Using the entries that follow, count the lines containing the word "stored" and give that number by itself.

Data records:
BEGIN
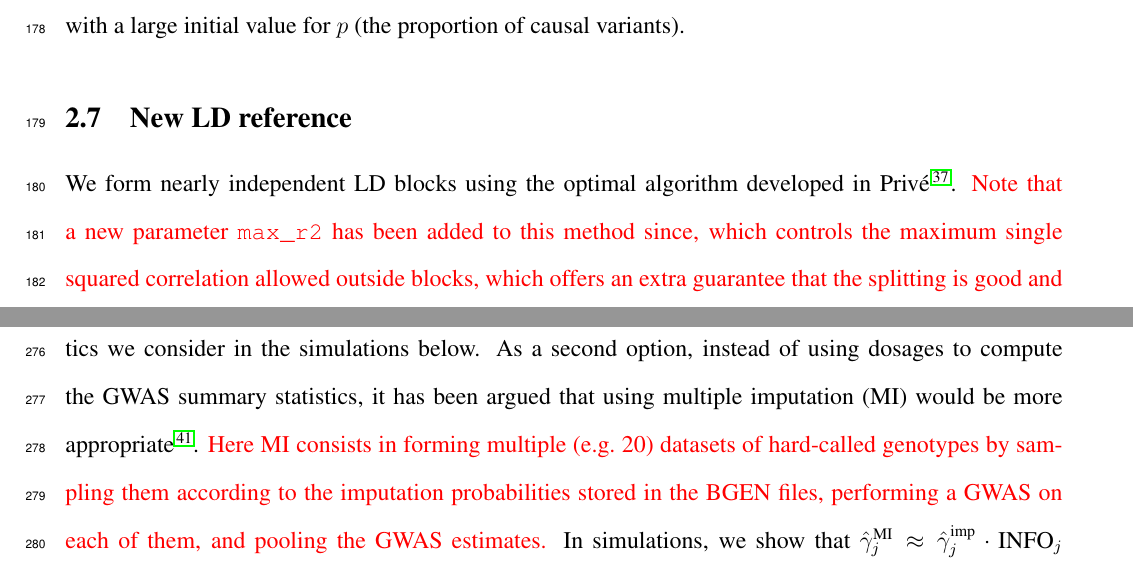
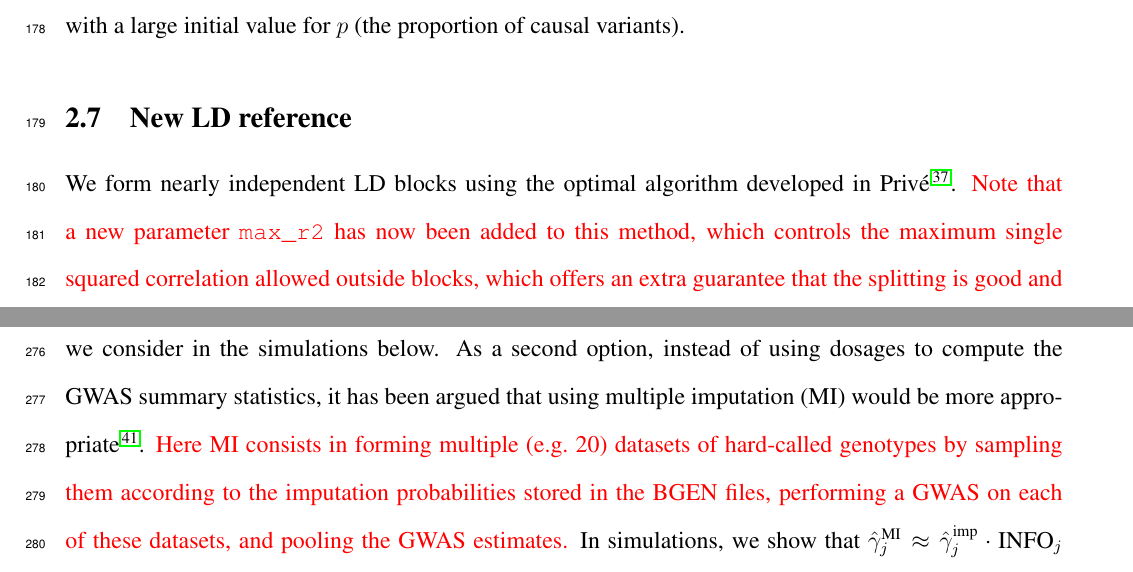
Before and after one commit to privefl/paper-misspec, a LaTeX paper (paper/paper-misspec.tex): two parts of pages 9 and 13 of 32, joined at a grey line, cut so that both start at the same text. Compiled offline with pdfLaTeX.

Commit message:
last minor

```diff
--- a/paper/paper-misspec.tex
+++ b/paper/paper-misspec.tex
@@ -257,7 +257,7 @@ The second new parameter, \texttt{allow\_jump\_sign}, controls whether variant e
 \subsection{New LD reference}\label{sec:LD}
 
 We form nearly independent LD blocks using the optimal algorithm developed in \citet{prive2021optimal}.
-{\color{red}Note that a new parameter \texttt{max\_r2} has been added to this method since, which controls the maximum single squared correlation allowed outside blocks, which offers an extra guarantee that the splitting is good and makes the function much faster by discarding lots of possible splits.
+{\color{red}Note that a new parameter \texttt{max\_r2} has now been added to this method, which controls the maximum single squared correlation allowed outside blocks, which offers an extra guarantee that the splitting is good and makes the function much faster by discarding lots of possible splits.
 For different numbers of blocks and maximum number of variants in each block, we use the split that minimizes $\big(C2 \cdot \sqrt{5 + C1}\big)$, where $C1$ is the sum of squared correlations outside the blocks, and $C2$ is the sum of squared sizes of the blocks (Figure \ref{fig:cost-split}).
 Twelve blocks from chromosome 22 are used in the simulations, and between 731 and 2527 in the real data analyses (cf.\ next section).}
 Having a correlation matrix with independent blocks prevents small errors in the algorithm (e.g.\ the Gibbs sampler in LDpred2) from propagating to too many variants.
@@ -329,7 +329,7 @@ In simulations (cf.\ Methods section ``Data for simulations''), we verify that $
 As a direct consequence of the lower standard deviation of dosages, we also show that GWAS effect sizes $\hat{\gamma}$ computed from imputed dosages are overestimated: $\hat{\gamma}_j^{\text{true}} \approx \hat{\gamma}_j^{\text{imp}} \cdot \sqrt{\text{INFO}_j}$ and $\text{se}(\hat{\gamma}_j)^{\text{true}} \approx \text{se}(\hat{\gamma}_j)^{\text{imp}} \cdot \sqrt{\text{INFO}_j}$ (Figures \ref{fig:compare-beta} and \ref{fig:compare-beta-se}).
 This is the first correction of summary statistics we consider in the simulations below.
 As a second option, instead of using dosages to compute the GWAS summary statistics, it has been argued that using multiple imputation (MI) would be more appropriate \cite[]{Palmer2016}.
-{\color{red}Here MI consists in forming multiple (e.g.\ 20) datasets of hard-called genotypes by sampling them according to the imputation probabilities stored in the BGEN files, performing a GWAS on each of them, and pooling the GWAS estimates.}
+{\color{red}Here MI consists in forming multiple (e.g.\ 20) datasets of hard-called genotypes by sampling them according to the imputation probabilities stored in the BGEN files, performing a GWAS on each of these datasets, and pooling the GWAS estimates.}
 In simulations, we show that $\hat{\gamma}_j^{\text{MI}} \approx \hat{\gamma}_j^{\text{imp}} \cdot \text{INFO}_j$ and $Z_j^{\text{MI}} \approx Z_j^{\text{imp}} \cdot \text{INFO}_j$, where $Z = \hat{\gamma} / \text{se}(\hat{\gamma})$ (Figure \ref{fig:compare-mi}).
 This is the second correction of summary statistics we implement in the simulations below, along with $n_j \cdot \text{INFO}_j$ as the new per-variant sample sizes.
 Finally, we consider an in-between solution as a third correction, using $\hat{\gamma}_j = \hat{\gamma}_j^{\text{imp}} \cdot \text{INFO}_j$, $\text{se}(\hat{\gamma}_j) = \text{se}(\hat{\gamma}_j)^{\text{imp}} \cdot \sqrt{\text{INFO}_j}$, and $n_j \cdot \text{INFO}_j$ as the per-variant sample sizes.
```
Also changed, not shown: paper/paper-misspec.tex (2 more changed lines).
END
§ Solution below:
2